• _Problem_
Could you retype the whole listing word for word and drop the images?
=-=-=-=-=
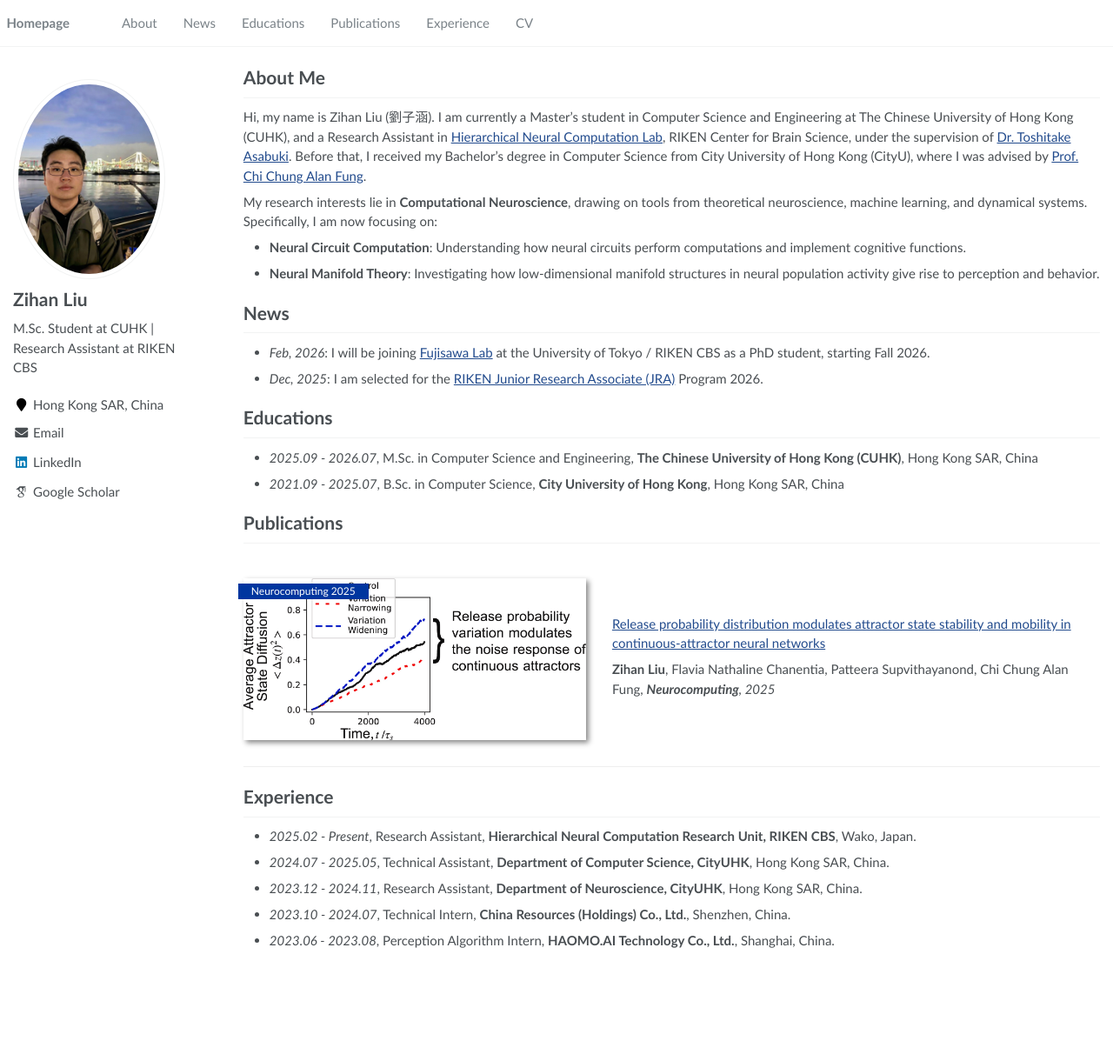
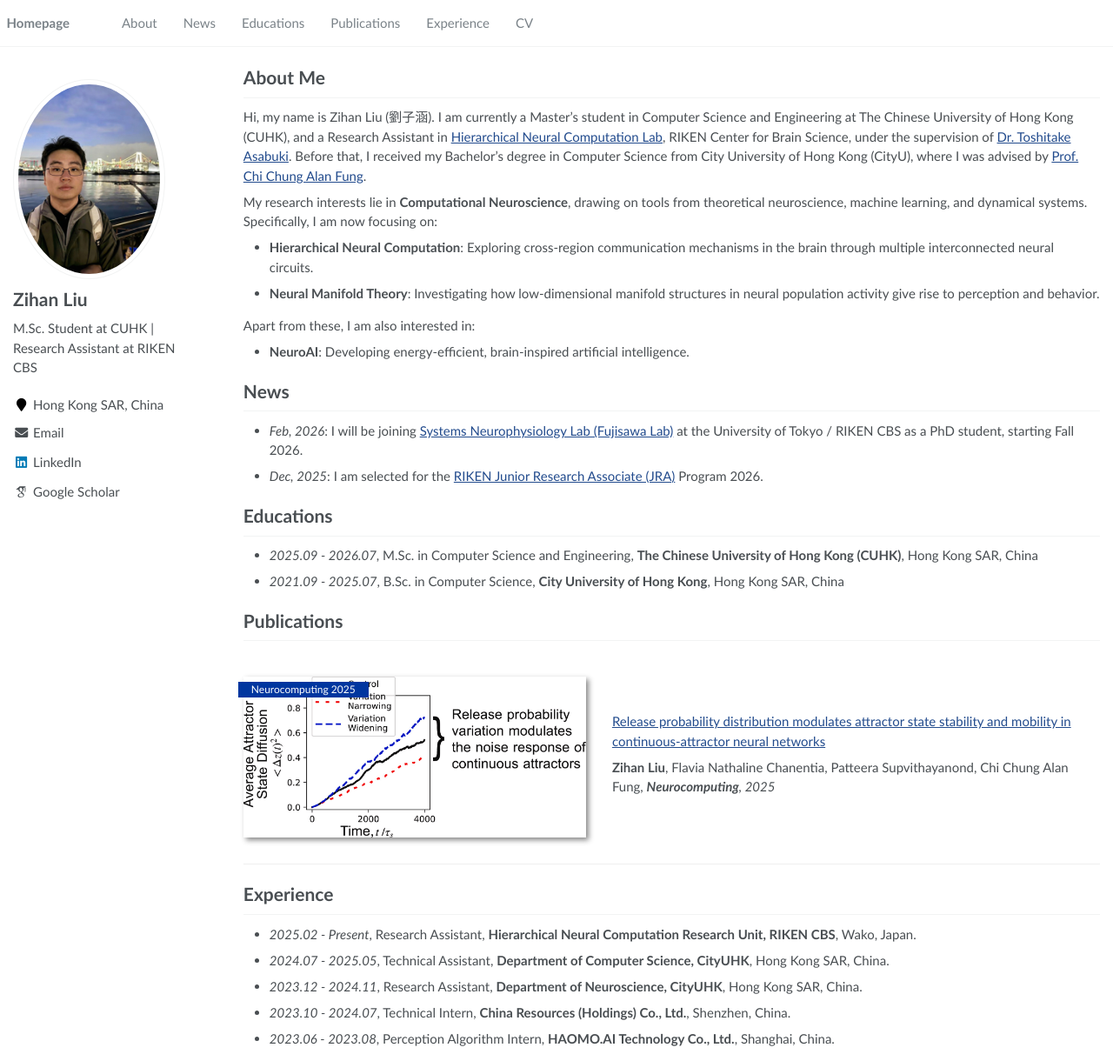
Before and after one commit to zihanliu987/zihanliu987.github.io, a Jekyll site: the page built from _pages/about.md, in a window 1280 px wide and 1220 px high. Shown: the whole window at 87% size. Built offline with Jekyll 4.4.1, drawn with Linux system fonts in a browser that asks for light colours; some web fonts are replaced.

Commit message:
Update research interests, add NeuroAI, rename Fujisawa Lab
Co-authored-by: Cursor <cursoragent@cursor.com>

```diff
--- a/_pages/about.md
+++ b/_pages/about.md
@@ -22,12 +22,16 @@ Hi, my name is Zihan Liu (劉子涵). I am currently a Master's student in Compu
 
 My research interests lie in **Computational Neuroscience**, drawing on tools from theoretical neuroscience, machine learning, and dynamical systems. Specifically, I am now focusing on:
 
-- **Neural Circuit Computation**: Understanding how neural circuits perform computations and implement cognitive functions.
+- **Hierarchical Neural Computation**: Exploring cross-region communication mechanisms in the brain through multiple interconnected neural circuits.
 - **Neural Manifold Theory**: Investigating how low-dimensional manifold structures in neural population activity give rise to perception and behavior.
+
+Apart from these, I am also interested in:
+
+- **NeuroAI**: Developing energy-efficient, brain-inspired artificial intelligence.
 
 # News
 
-- *Feb, 2026*: I will be joining [Fujisawa Lab](https://fujisawalab.riken.jp/) at the University of Tokyo / RIKEN CBS as a PhD student, starting Fall 2026.
+- *Feb, 2026*: I will be joining [Systems Neurophysiology Lab (Fujisawa Lab)](https://fujisawalab.riken.jp/) at the University of Tokyo / RIKEN CBS as a PhD student, starting Fall 2026.
 - *Dec, 2025*: I am selected for the [RIKEN Junior Research Associate (JRA)](https://www.riken.jp/en/careers/programs/jra/) Program 2026.
 
 # Educations
@@ -48,6 +52,7 @@ My research interests lie in **Computational Neuroscience**, drawing on tools fr
 </div>
 
 
+
 # Experience
 
 - *2025.02 - Present*, Research Assistant, **Hierarchical Neural Computation Research Unit, RIKEN CBS**, Wako, Japan.
```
=-=-=-=-=
• _Exercise answer_
Before and after one commit to zihanliu987/zihanliu987.github.io, a Jekyll site: the page built from _pages/about.md, in a window 1280 px wide and 1220 px high. Shown: the whole window at 87% size. Built offline with Jekyll 4.4.1, drawn with Linux system fonts in a browser that asks for light colours; some web fonts are replaced.

Commit message:
Update research interests, add NeuroAI, rename Fujisawa Lab
Co-authored-by: Cursor <cursoragent@cursor.com>

```diff
--- a/_pages/about.md
+++ b/_pages/about.md
@@ -22,12 +22,16 @@ Hi, my name is Zihan Liu (劉子涵). I am currently a Master's student in Compu
 
 My research interests lie in **Computational Neuroscience**, drawing on tools from theoretical neuroscience, machine learning, and dynamical systems. Specifically, I am now focusing on:
 
-- **Neural Circuit Computation**: Understanding how neural circuits perform computations and implement cognitive functions.
+- **Hierarchical Neural Computation**: Exploring cross-region communication mechanisms in the brain through multiple interconnected neural circuits.
 - **Neural Manifold Theory**: Investigating how low-dimensional manifold structures in neural population activity give rise to perception and behavior.
+
+Apart from these, I am also interested in:
+
+- **NeuroAI**: Developing energy-efficient, brain-inspired artificial intelligence.
 
 # News
 
-- *Feb, 2026*: I will be joining [Fujisawa Lab](https://fujisawalab.riken.jp/) at the University of Tokyo / RIKEN CBS as a PhD student, starting Fall 2026.
+- *Feb, 2026*: I will be joining [Systems Neurophysiology Lab (Fujisawa Lab)](https://fujisawalab.riken.jp/) at the University of Tokyo / RIKEN CBS as a PhD student, starting Fall 2026.
 - *Dec, 2025*: I am selected for the [RIKEN Junior Research Associate (JRA)](https://www.riken.jp/en/careers/programs/jra/) Program 2026.
 
 # Educations
@@ -48,6 +52,7 @@ My research interests lie in **Computational Neuroscience**, drawing on tools fr
 </div>
 
 
+
 # Experience
 
 - *2025.02 - Present*, Research Assistant, **Hierarchical Neural Computation Research Unit, RIKEN CBS**, Wako, Japan.
```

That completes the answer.